WHAT THE TASK ASKS: Records follow. Copy every line with "will".

SOURCE MATERIAL:
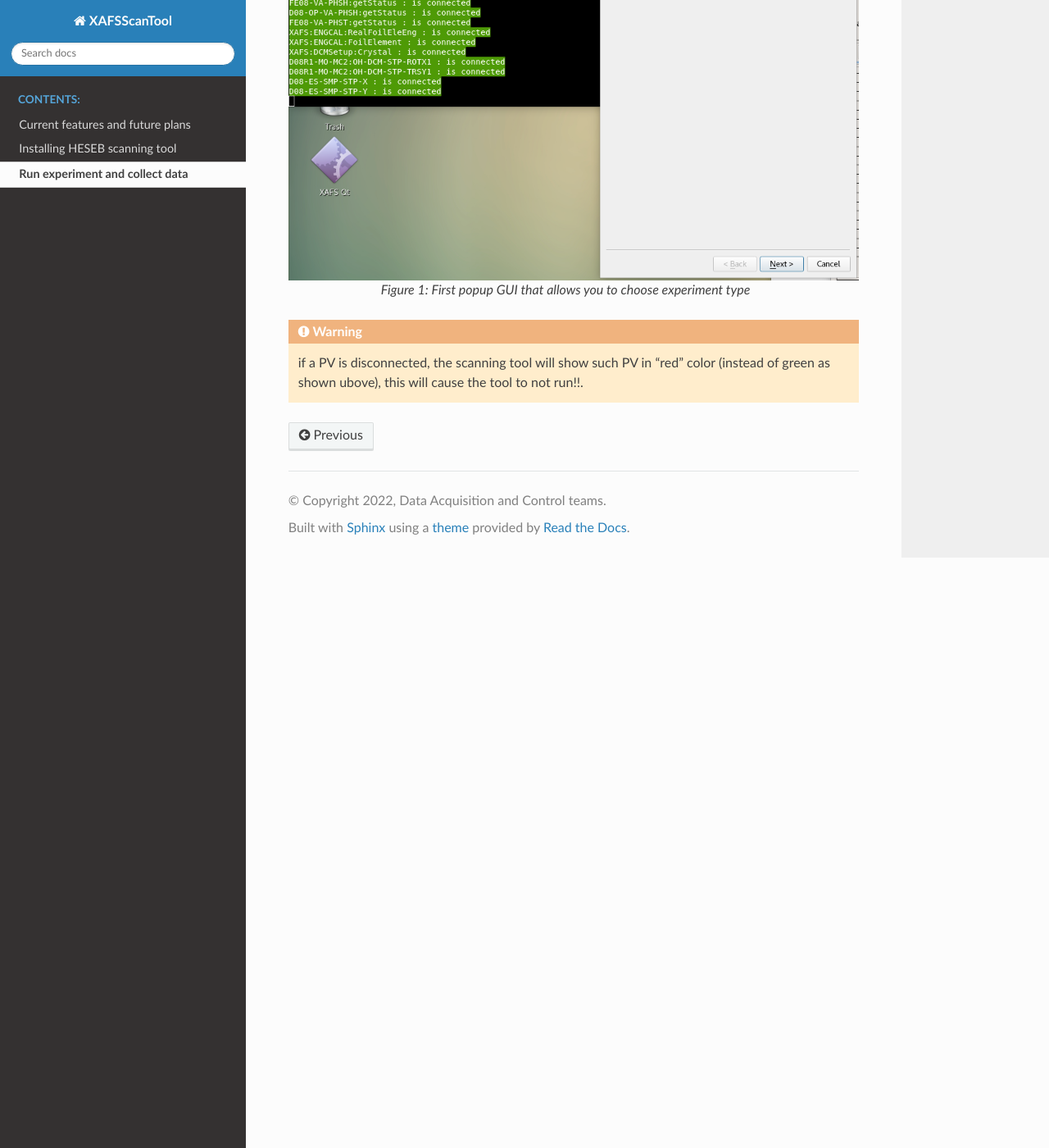
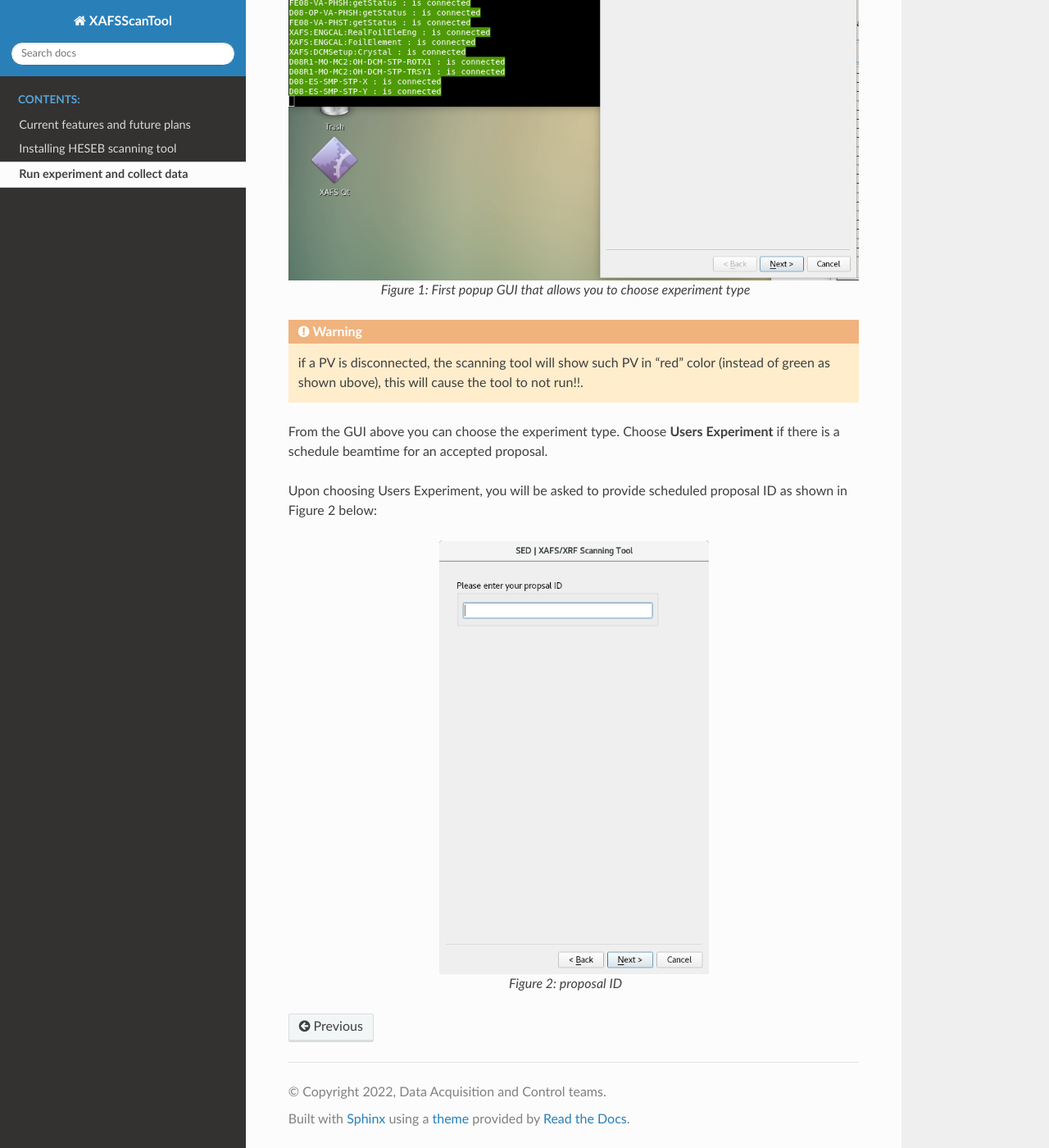
Before and after one commit to SESAME-Synchrotron/XAFSScanTool, a Sphinx documentation site: the page built from docs/source/runScan.rst, in a window 1280 px wide and 1400 px high, scrolled down 906 px. Shown: the whole window at 82% size. Built offline with Sphinx 7.4.7 and the Read the Docs theme 2.0.0, drawn with Linux system fonts in a browser that asks for light colours.

Commit message:
Update runScan.rst

```diff
--- a/docs/source/runScan.rst
+++ b/docs/source/runScan.rst
@@ -25,3 +25,14 @@ the main function will validate and execute some procedures and functions, if al
    *Figure 1: First popup GUI that allows you to choose experiment type*
 
 .. warning:: if a PV is disconnected, the scanning tool will show such PV in "red" color (instead of green as shown ubove), this will cause the tool to not run!!.
+
+From the GUI above you can choose the experiment type. Choose **Users Experiment** if there is a schedule beamtime for an accepted proposal.
+
+Upon choosing Users Experiment, you will be asked to provide scheduled proposal ID as shown in Figure 2 below:
+
+.. figure:: /images/propID.png
+   :align: center
+   :alt: proposal ID
+   :scale: 70%
+
+   *Figure 2: proposal ID*
```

RESULT FOR THIS EXERCISE:
@@ -25,3 +25,14 @@ the main function will validate and execute some procedures and functions, if al
 .. warning:: if a PV is disconnected, the scanning tool will show such PV in "red" color (instead of green as shown ubove), this will cause the tool to not run!!.
+Upon choosing Users Experiment, you will be asked to provide scheduled proposal ID as shown in Figure 2 below:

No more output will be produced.